According to the Wall Street Journal, the project is still in the early stages, but eventually will enable shoppers to simply wave their handset at a wireless scanner when paying for groceries and the like at the checkout counter.
There's no timeframe in place for the technology's roll-out as yet, but Citigroup debit and credit cards will reportedly be the first to trial the system on a single Android handset. All going well the technology will then be extended to other phones too.
The WSJ says Google won't actually make any money from the system, but will gain info on consumer spending habits – itself worth its weight in gold when it comes to attracting mobile advertisers.
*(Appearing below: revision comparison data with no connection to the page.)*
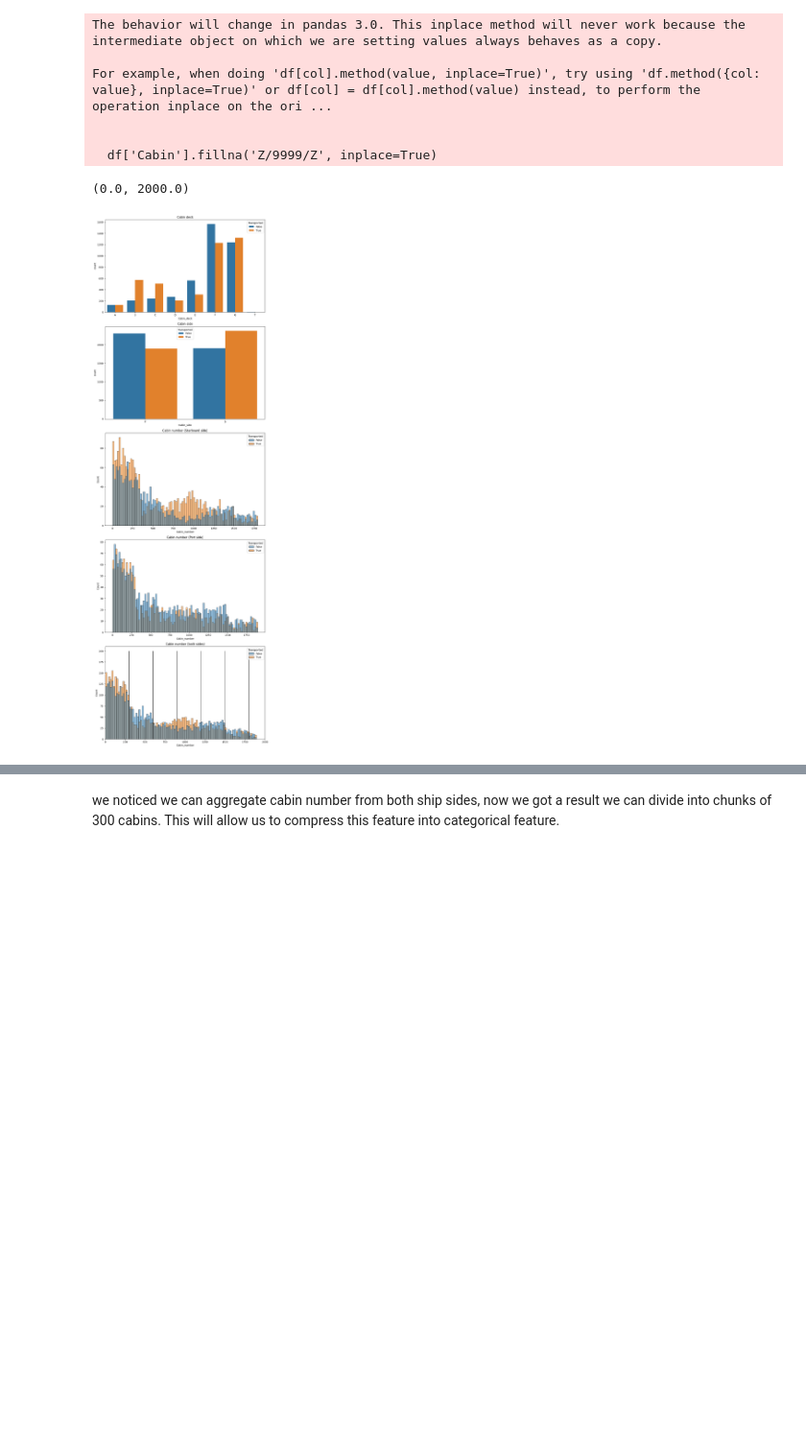
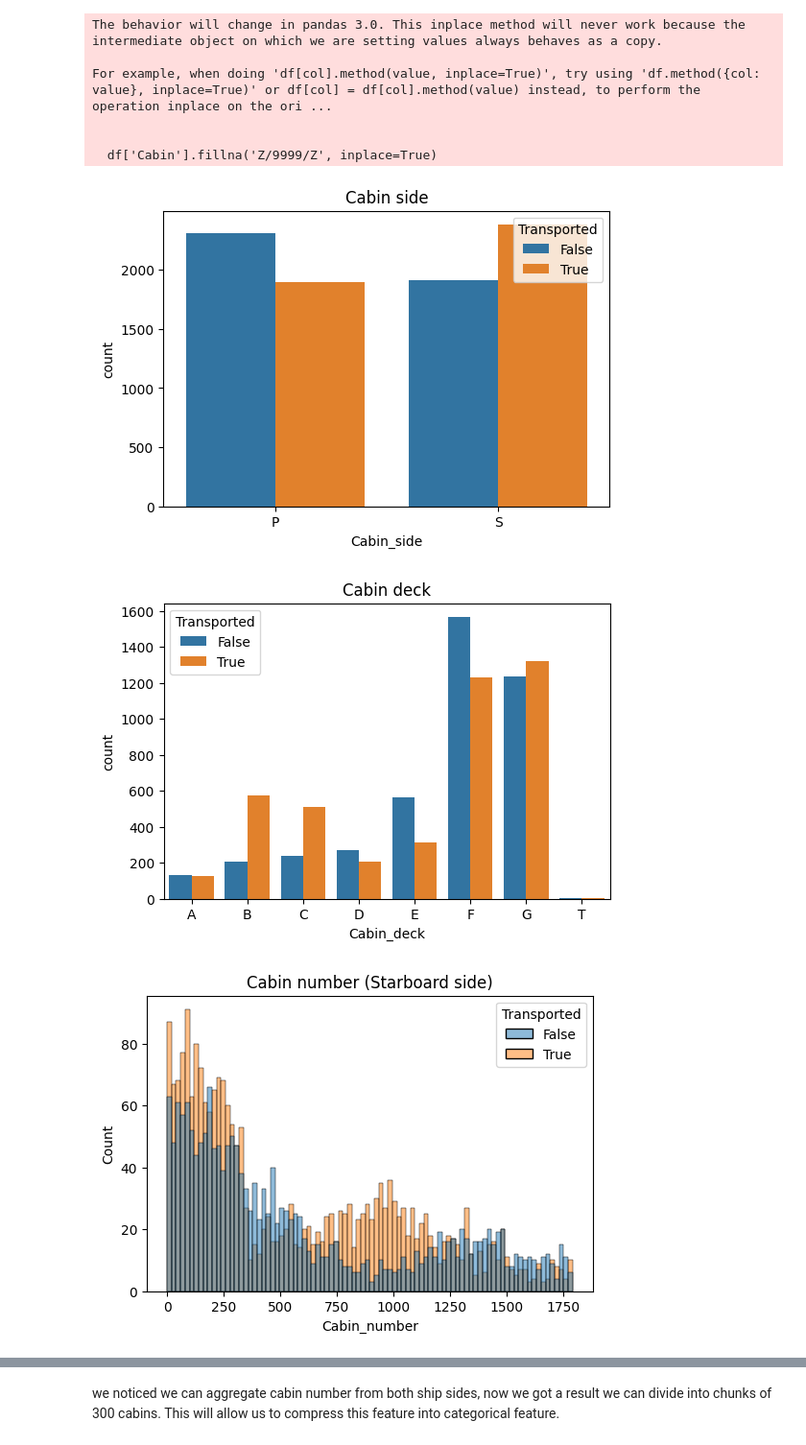
Before and after one commit to YarinArava/SpaceShipTitanic_FinalProject, a Jupyter notebook: Spaceship_Titanic_corrected.ipynb, the cells around one changed output, grey strips where cells are left out. Shown at 96% size. Saved outputs shown, nothing was run; the diff lists cells and outputs as text; code cells hidden in the pictures; blank space fills up the shorter version.

```diff
--- a/Spaceship_Titanic_corrected.ipynb
+++ b/Spaceship_Titanic_corrected.ipynb
@@ -360,9 +375,8 @@ Now it's very clear - passengers who didn't spent money were more likely to be t
 We now divde passengers to age groups, this will later help us visualize data and fill in missing features. Later we will drop this column.
 # %%
 df['Age_group']=np.nan
-df.loc[df['Age']<=12,'Age_group']='Age_0-12'
-df.loc[(df['Age']>12) & (df['Age']<=17),'Age_group']='Age_13-17'
-df.loc[(df['Age']>17) & (df['Age']<=25),'Age_group']='Age_18-25'
-df.loc[(df['Age']>25) & (df['Age']<=30),'Age_group']='Age_26-30'
+df.loc[df['Age']<=13,'Age_group']='Age_0-13'
+df.loc[(df['Age']>13) & (df['Age']<=18),'Age_group']='Age_14-18'
+df.loc[(df['Age']>18) & (df['Age']<=30),'Age_group']='Age_19-30'
 df.loc[(df['Age']>30) & (df['Age']<=50),'Age_group']='Age_31-50'
 df.loc[df['Age']>50,'Age_group']='Age_51+'
@@ -383,10 +397,10 @@ We will now extract deck, cabin number and side from cabin.
 # Replace NaN's with outliers for now (so we can split feature)
 df['Cabin'].fillna('Z/9999/Z', inplace=True)
 
-# New features - training set
-df['Cabin_deck'] = df['Cabin'].apply(lambda x: x.split('/')[0])
-df['Cabin_number'] = df['Cabin'].apply(lambda x: x.split('/')[1]).astype(int)
-df['Cabin_side'] = df['Cabin'].apply(lambda x: x.split('/')[2])
+cabin = df['Cabin'].str.split('/', expand=True)
+df['Cabin_deck'] = cabin[0]
+df['Cabin_number'] = cabin[1].astype(int)
+df['Cabin_side'] = cabin[2]
 
 # Put Nan's back in (we will fill these later)
 df.loc[df['Cabin_deck']=='Z', 'Cabin_deck']=np.nan
@@ -404,44 +418,47 @@ For example, when doing 'df[col].method(value, inplace=True)', try using 'df.met
   df['Cabin'].fillna('Z/9999/Z', inplace=True)
 # %%
 # Plot distribution of new features
-fig=plt.figure(figsize=(10,30))
-plt.subplot(5,1,1)
+plt.figure(figsize=figsize)
+sns.countplot(data=df, x='Cabin_side', hue='Transported')
+plt.title('Cabin side')
+
+figsize=(6,4)
+plt.figure(figsize=figsize)
 sns.countplot(data=df, x='Cabin_deck', hue='Transported', order=['A','B','C','D','E','F','G','T'])
 plt.title('Cabin deck')
 
-plt.subplot(5,1,3)
+plt.figure(figsize=figsize)
 sns.histplot(
     data=df[df["Cabin_side"] == "S"],
     x="Cabin_number",
     hue="Transported",
     binwidth=20
 )
 plt.title('Cabin number (Starboard side)')
 
-plt.subplot(5,1,4)
+plt.figure(figsize=figsize)
 sns.histplot(
     data=df[df["Cabin_side"] == "P"],
     x="Cabin_number",
     hue="Transported",
     binwidth=20
 )
 plt.title('Cabin number (Port side)')
 
-plt.subplot(5,1,2)
-sns.countplot(data=df, x='Cabin_side', hue='Transported')
-plt.title('Cabin side')
-fig.tight_layout()
-
-plt.subplot(5,1,5)
+plt.figure(figsize=figsize)
 sns.histplot(data=df, x='Cabin_number', hue='Transported',binwidth=20)
-plt.vlines(300, ymin=0, ymax=200, color='black')
-plt.vlines(600, ymin=0, ymax=200, color='black')
-plt.vlines(900, ymin=0, ymax=200, color='black')
-plt.vlines(1200, ymin=0, ymax=200, color='black')
-plt.vlines(1500, ymin=0, ymax=200, color='black')
-plt.vlines(1800, ymin=0, ymax=200, color='black')
+plt.axvline(300, color='black')
+plt.axvline(600,  color='black')
+plt.axvline(900, color='black')
+plt.axvline(1200, color='black')
+plt.axvline(1500, color='black')
+plt.axvline(1800, color='black')
 plt.title('Cabin number (both sides)')
 plt.xlim([0,2000])
+
+plt.tight_layout()
+plt.show()
 # %% [output]
-(0.0, 2000.0)
-[figure, old version]
+[figure, new version]
+[figure, added]
+[figure, added]
```
Also changed, not shown: parts of 26 cells of this notebook.
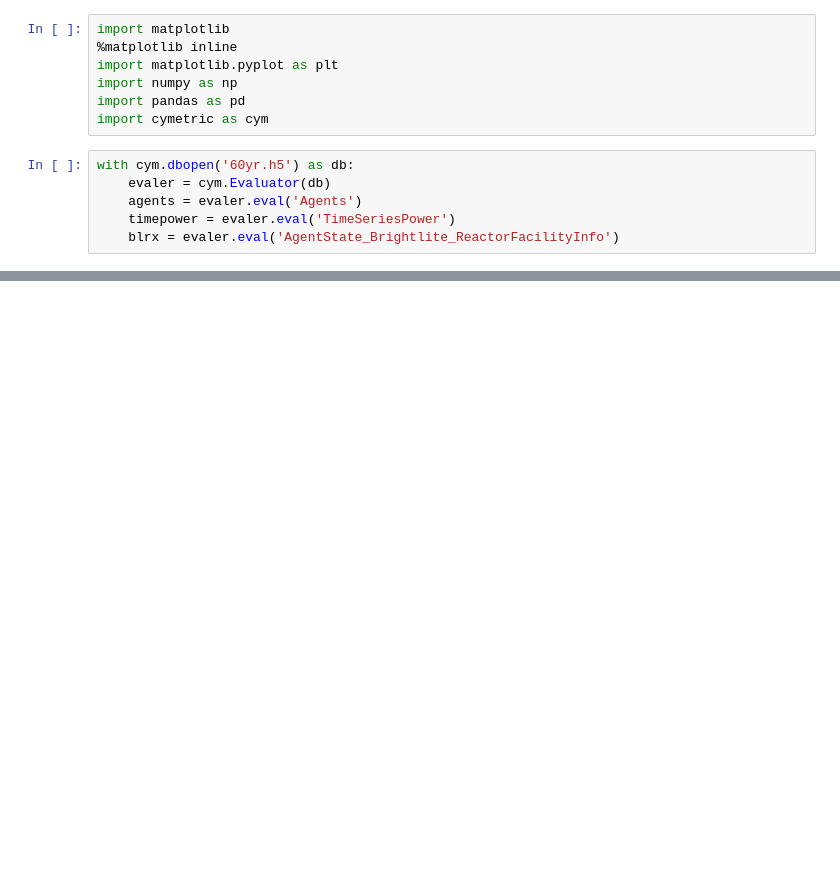
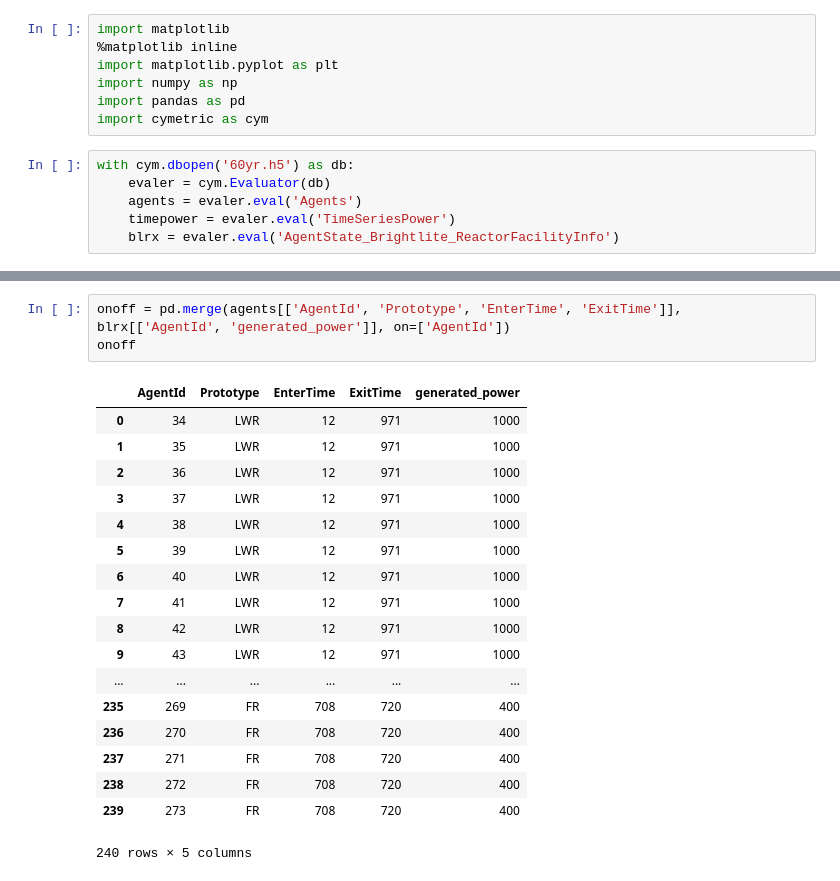
Before and after one commit to scopatz/fco-ta, a Jupyter notebook: genpower.ipynb, the cells around one changed output, grey strips where cells are left out. Drawn from its saved outputs; the diff is of its cells as text; blank space fills up the shorter version.

```diff
--- a/genpower.ipynb
+++ b/genpower.ipynb
@@ -74,0 +75,22 @@ plt.ylabel('Generated Power [MWe]')
+# %%
+onoff = pd.merge(agents[['AgentId', 'Prototype', 'EnterTime', 'ExitTime']], blrx[['AgentId', 'generated_power']], on=['AgentId'])
+onoff
+# %% [output]
+|  | AgentId | Prototype | EnterTime | ExitTime | generated_power |
+| 0 | 34 | LWR | 12 | 971 | 1000 |
+| 1 | 35 | LWR | 12 | 971 | 1000 |
+| 2 | 36 | LWR | 12 | 971 | 1000 |
+| 3 | 37 | LWR | 12 | 971 | 1000 |
+| 4 | 38 | LWR | 12 | 971 | 1000 |
+| 5 | 39 | LWR | 12 | 971 | 1000 |
+| 6 | 40 | LWR | 12 | 971 | 1000 |
+| 7 | 41 | LWR | 12 | 971 | 1000 |
+| 8 | 42 | LWR | 12 | 971 | 1000 |
+| 9 | 43 | LWR | 12 | 971 | 1000 |
+| ... | ... | ... | ... | ... | ... |
+| 235 | 269 | FR | 708 | 720 | 400 |
+| 236 | 270 | FR | 708 | 720 | 400 |
+| 237 | 271 | FR | 708 | 720 | 400 |
+| 238 | 272 | FR | 708 | 720 | 400 |
+| 239 | 273 | FR | 708 | 720 | 400 |
+240 rows × 5 columns
```
Also changed, not shown: parts of 7 cells of this notebook, 1 other file.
A number of smartphones already have NFC capabilities built in – Google's latest smartphone OS Android Gingerbread has software support built in – but ongoing security and logistical concerns have kept the technology's advance at a slow pace thus far.
Via PC Pro